“Becky never attracted you. You hated her father and wanted to replace him as the alpha male in her life, because you had unresolved Oedipal issues. As time passed, those feelings never subsided, but luckily for you, she broke ties with her father. That aroused you, and you started seeing her in a new light. Her father, however, had his own Freudian issues. One day, he sneaked into your house, walked in on the two of you, and beat you badly. He never apologised for what he did, and your hatred towards him grew with each year, and you needed to escape, and so you envisioned a world that revolved around the objects her father adored like cheese and spiders so that you could destroy it. You’d return to sanity without insight now and then, but when wounded, you’d go back to this world. During periods of hypnosis, you’d claim to see a severed hand too, but I never understood its significance, until you blurted out—during a period of regression—that you’d like to see your father-in-law’s hands chopped off because he beat you with them. Your love for jazz and classical music comes from Becky playing it when you made love to her. After the divorce, you continued having a sexual relationship with her and she played jazz and classical music during the lovemaking sessions because it symbolised something special that the two of you had — an otherworldly connection. You also reported hearing a ringing sound. That’s common in mental illness sufferers. Now, I’m not a conventional Freudian therapist, and so, I encouraged your sexual relationship with Becky because stripping you off it would have robbed you of your identity. Recently, you regained sanity after you heard her father met with an accident. But you relapsed when you heard he recovered. So, that gave me an idea. Now, I don’t care about ethics. I’m a man of unadulterated science. I wanted to help you. You were my most fascinating patient, and I wanted to make a breakthrough, and so I asked Becky to kill her father. But to do it in a way that involved cheese, spiders, and severed hands. And so, Becky and I lured your father-in-law to a cheese factory on the pretext of her suffering from severe mental illness, and how it would be beneficial for her prognosis. He was reluctant and angry at first, but I convinced him by saying that Becky was always unstable, and he’d only failed to recognise this. That made him feel vindicated. I told him to meet us at a cheese factory. The mob—with whom I have deep ties with—introduced me to the owner. The owner knew that someone was going to die in his factory, and so he fled. He’s currently the prime suspect. While Becky, me, and your father-in-law explored the place, she showed her father a spider and told him she’d started collecting them. Her old man calmed down a little when he heard this. He took the spider in his hands. Becky then grabbed a machete we’d hidden on the shelf and hacked her father’s arms off with it. She shoved a lot of cheese into his mouth to muffle his screams. Now, please register what we did and the way we did it. Process and think. Recollect.”
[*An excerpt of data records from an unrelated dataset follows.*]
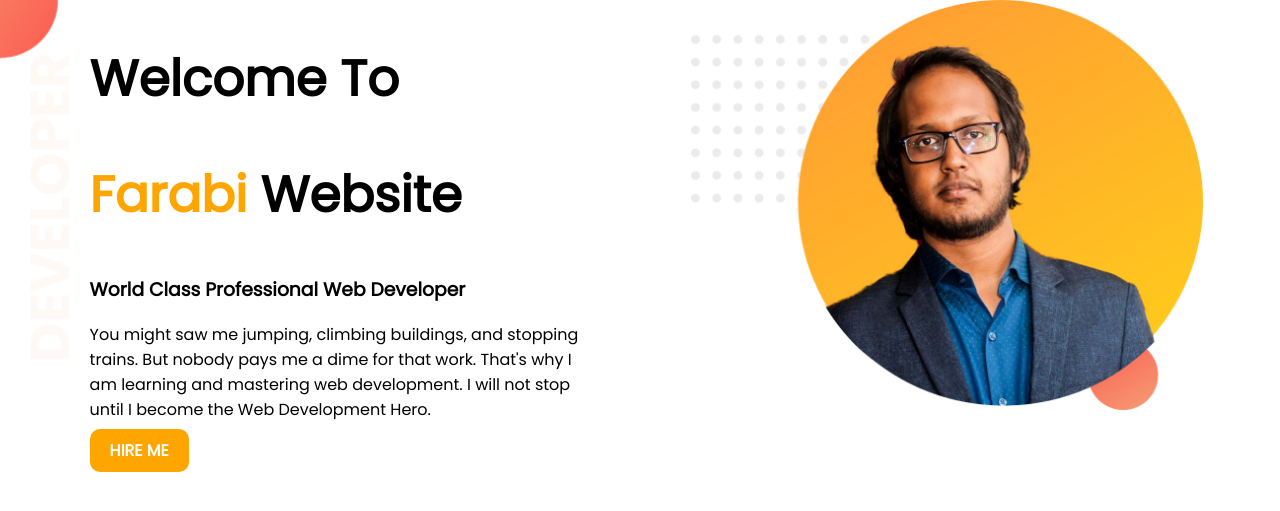
Repository: mohsinfarabi/web-portfolio
Page: index.html
The author's editor kept a copy of each file at every save. The page is drawn from the files as they stood at one save, then again after the next save.
The browser window is 1280 px wide. The pictures show the whole page.

Above is the page before, as saved 2020-06-30 23:01:15.

After the next save:
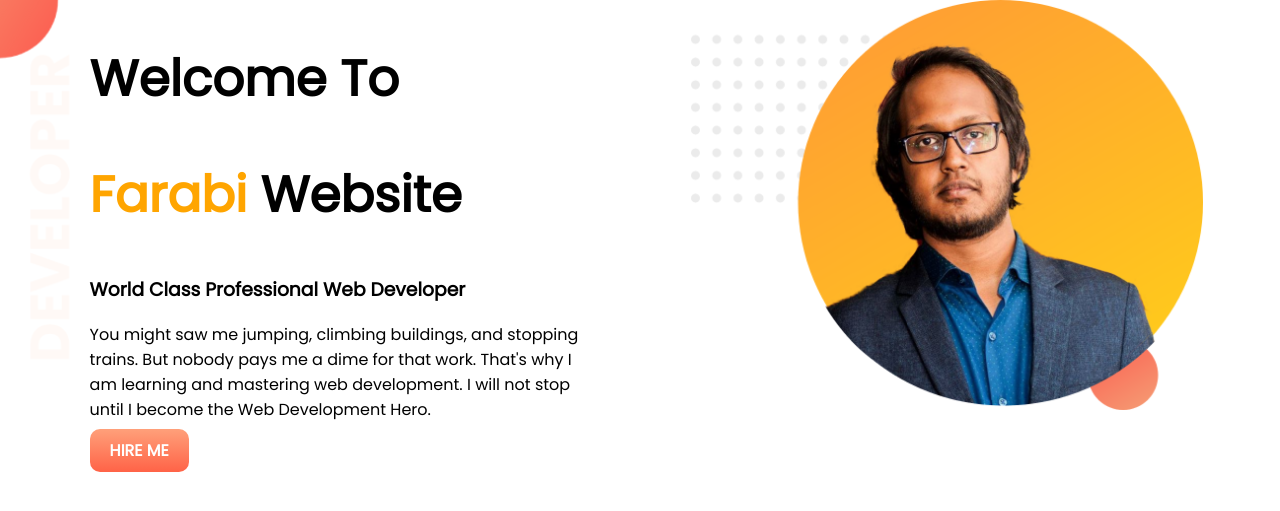
Saved 74 s later.
--- a/style.css
+++ b/style.css
@@ -33,7 +33,7 @@ section {
 
 .link-button {
     text-decoration: none;
-    background-color: orange;
+    background-image: linear-gradient(lightSalmon, tomato);
     padding: 10px 20px;
     border-radius: 10px;
     color: white;
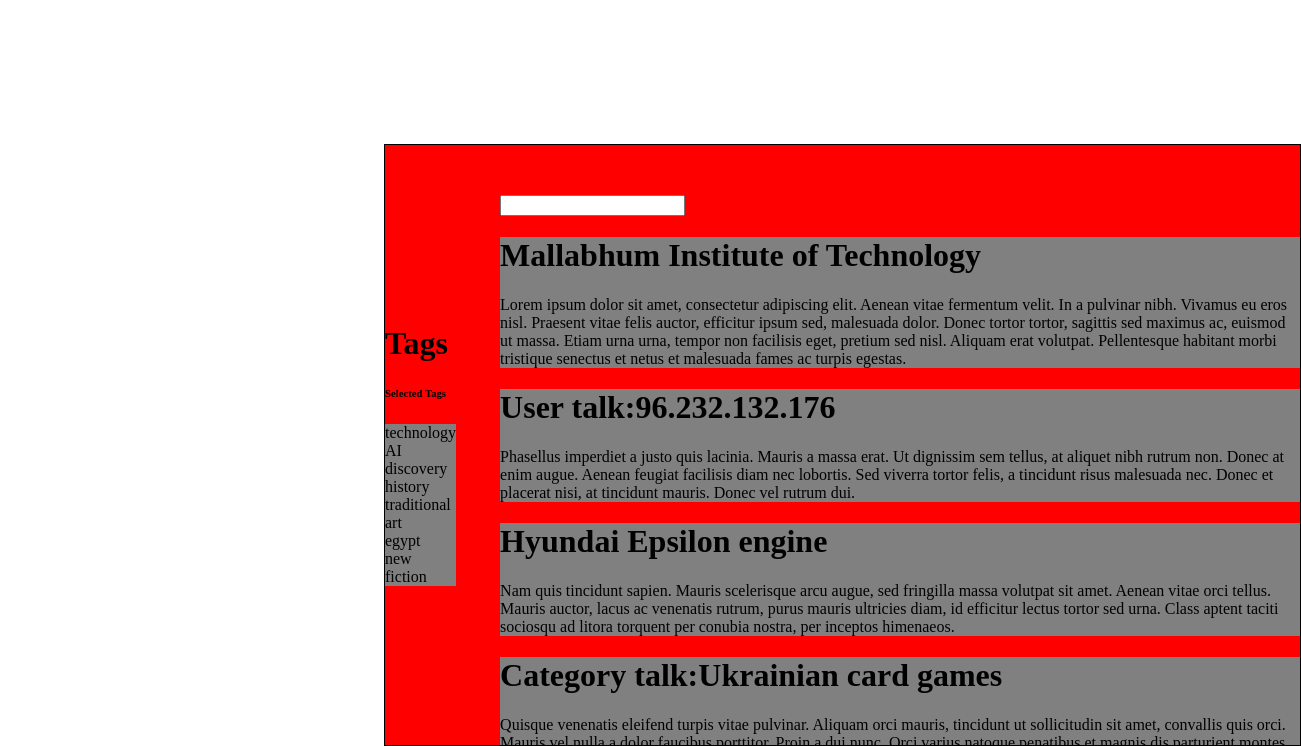
Repository: KelaiAffaf/bridger
Page: /
The author's editor kept a copy of each file at every save. The page is drawn from the files as they stood at one save, then again after a run of saves.
The browser window is 1280 px wide. The page is 1301 px wide, so the pictures cover 1301 px, including what lies to the right of the window. The pictures show the whole page.
An inner scrolling area shows only its first screen. The project was rebuilt for these pictures with package versions that can differ from the ones it lists, and the page was loaded fresh each time. Also part of the build but not shown: vite.config.js.

Above is the page before, as saved 2023-06-08 11:23:22.

After the next 2 saves:
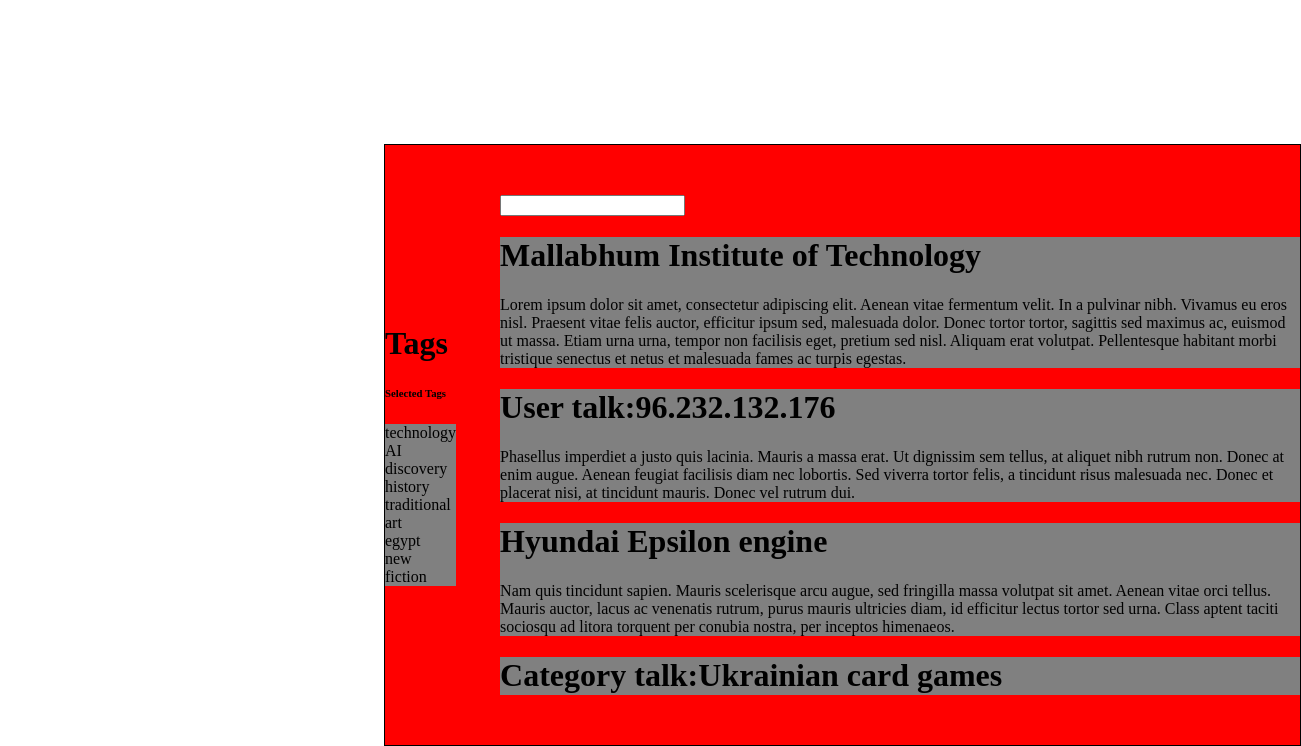
The 2 saves are shown as one change because they came seconds apart.
The last was saved 101 s later.
--- a/src/App.jsx
+++ b/src/App.jsx
@@ -49,7 +49,8 @@
       <div
       style={{
         height: "500px",
-        backgroundColor:"red"
+        backgroundColor:"red",
+        overflow: "auto",
       }}
       >
         <input onChange={(e) => setValue(e.target.value)} />
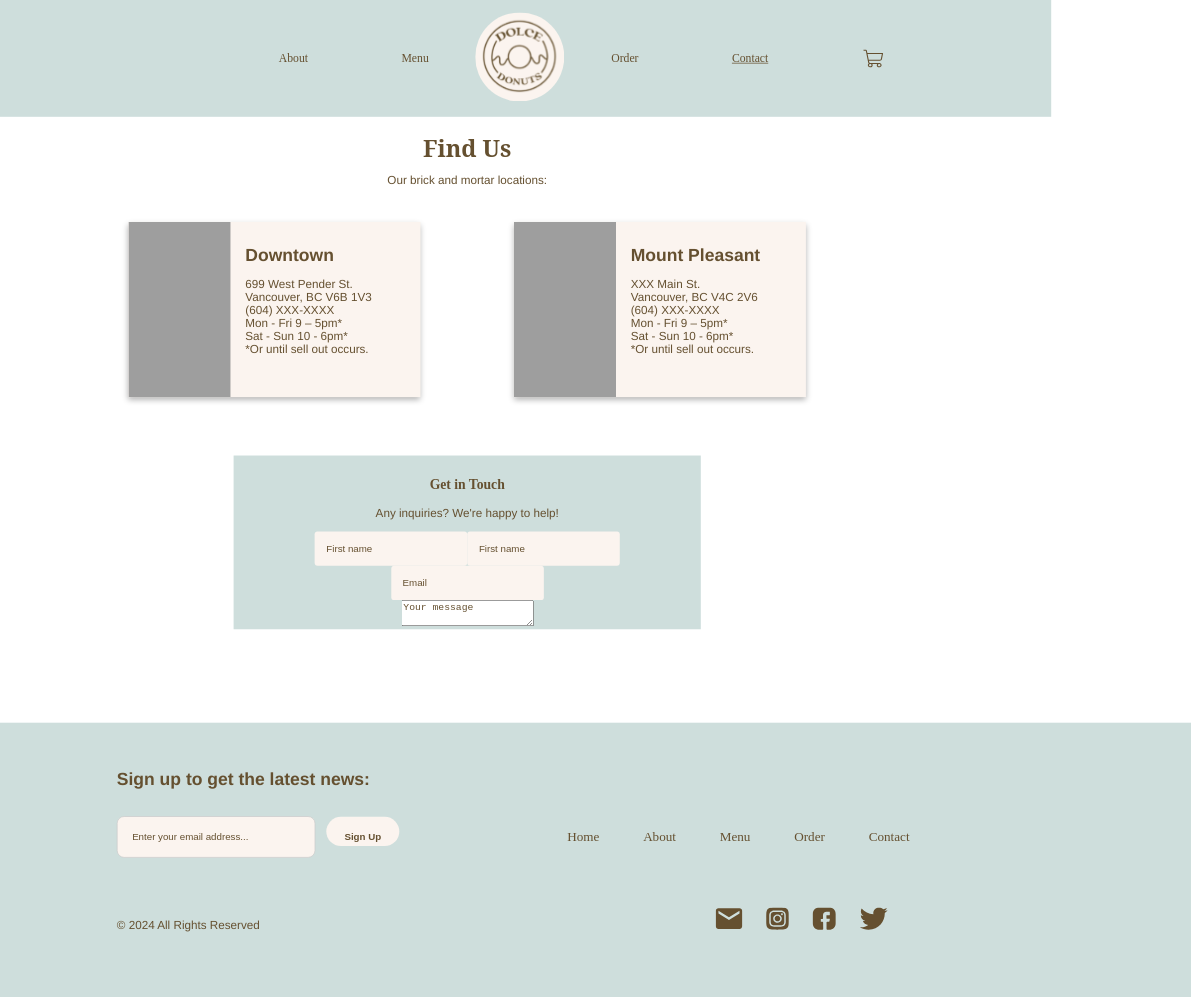
Repository: Crystalhtc/dolcedonuts
Page: /contact
The author's editor kept a copy of each file at every save. The page is drawn from the files as they stood at one save, then again after the next save.
The browser window is 1280 px wide. The page is 1632 px wide, so the pictures cover 1632 px, including what lies to the right of the window. The pictures show the whole page, at 73% of full size.
Pictures or frames that could not be fetched are drawn as grey boxes. The project was rebuilt for these pictures with package versions that can differ from the ones it lists, and the page was loaded fresh each time. Also part of the build but not shown: vite.config.js, src/pages/Home.module.css, src/pages/Home.jsx, src/components/ProductCard/ProductCard.jsx, src/Data/products.js, src/pages/Order.css, src/pages/Menu.jsx, src/pages/Order.jsx and 13 more.

Above is the page before, as saved 2024-10-20 15:22:07.

After the next save:
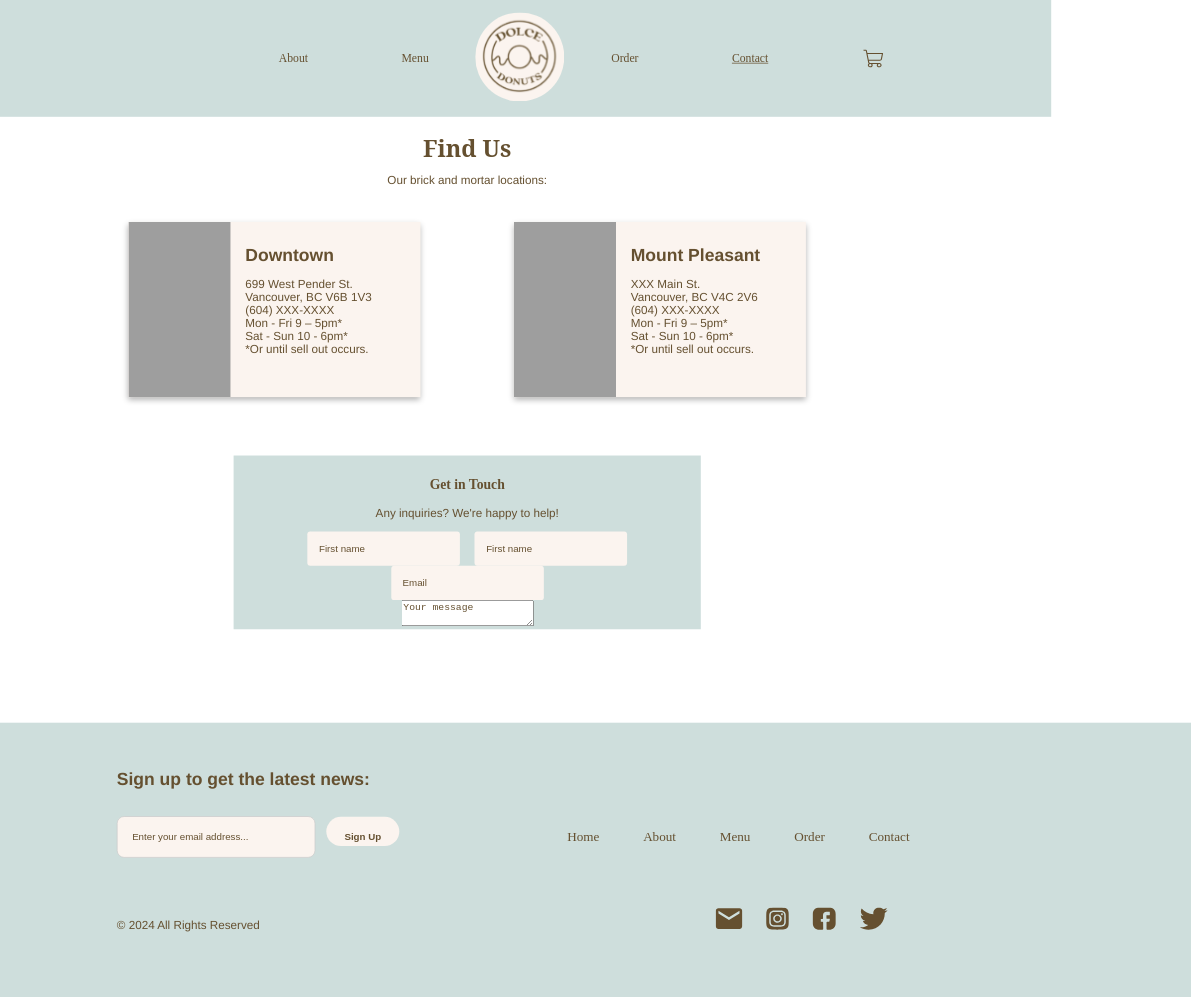
Saved 4 s later.
--- a/src/components/ContactUsForm/ContactForm.module.css
+++ b/src/components/ContactUsForm/ContactForm.module.css
@@ -13,7 +13,7 @@
 .nameFieldContainer {
     display: flex;
     justify-content: center;
-    gap: ;
+    gap: 20px;
 }
 
 form {
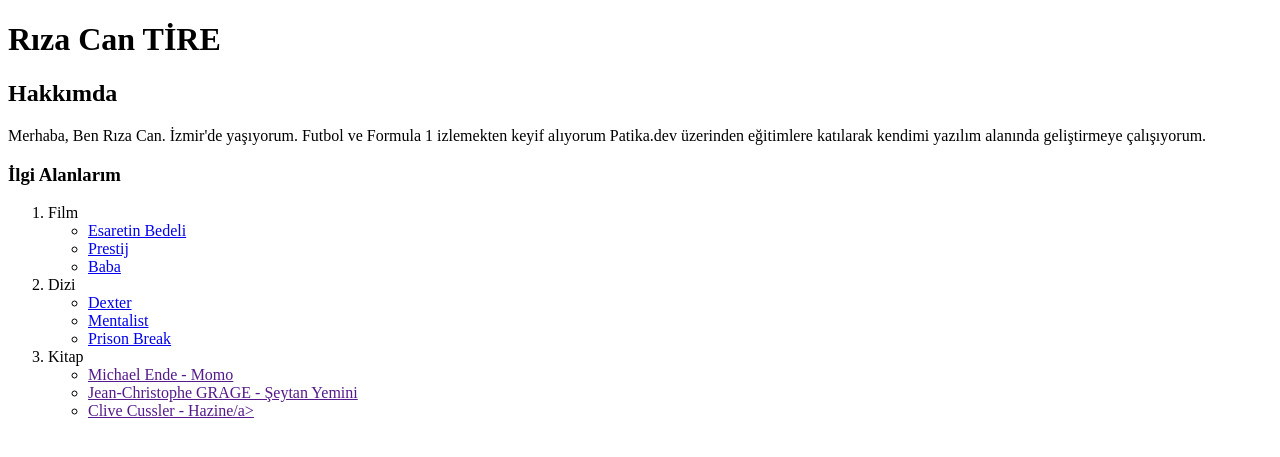
Repository: rizacantire/html
Page: Odev2/index.html
These files come from the project's save history. The page is drawn as it stood at one moment and after the next save; the edit follows.
The browser window is 1280 px wide. The pictures show the whole page.

Above is the page before, as saved 2021-12-06 23:21:16.

After the next save:
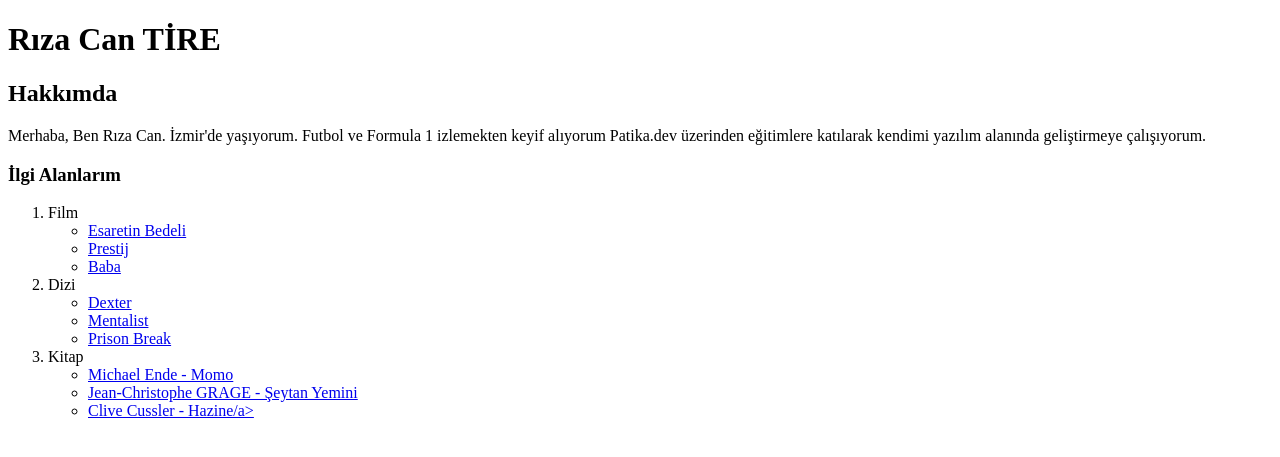
Saved 69 s later.
--- a/Odev2/index.html
+++ b/Odev2/index.html
@@ -39,9 +39,9 @@
         <li>
           Kitap
           <ul>
-            <li><a href="">Michael Ende - Momo</a></li>
-            <li><a href="">Jean-Christophe GRAGE - Şeytan Yemini</a></li>
-            <li><a href="">Clive Cussler - Hazine/a></li>
+            <li><a href="https://www.goodreads.com/book/show/68811.Momo">Michael Ende - Momo</a></li>
+            <li><a href="https://www.goodreads.com/book/show/10258303-eytan-yemini">Jean-Christophe GRAGE - Şeytan Yemini</a></li>
+            <li><a href="https://www.goodreads.com/book/show/22172558-hazine">Clive Cussler - Hazine/a></li>
           </ul>
         </li>
       </ol>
Tears run down my eyes now. My past is lucid. The cheese and the arm and the spiders will never haunt me again. “Oh, Becky! Oh, Becky!” I say joyfully. “Let’s reconcile and never give up on each other again.” My ex-wife holds me. The doctor plays some jazz and leaves us. We sigh, moan, and find closure.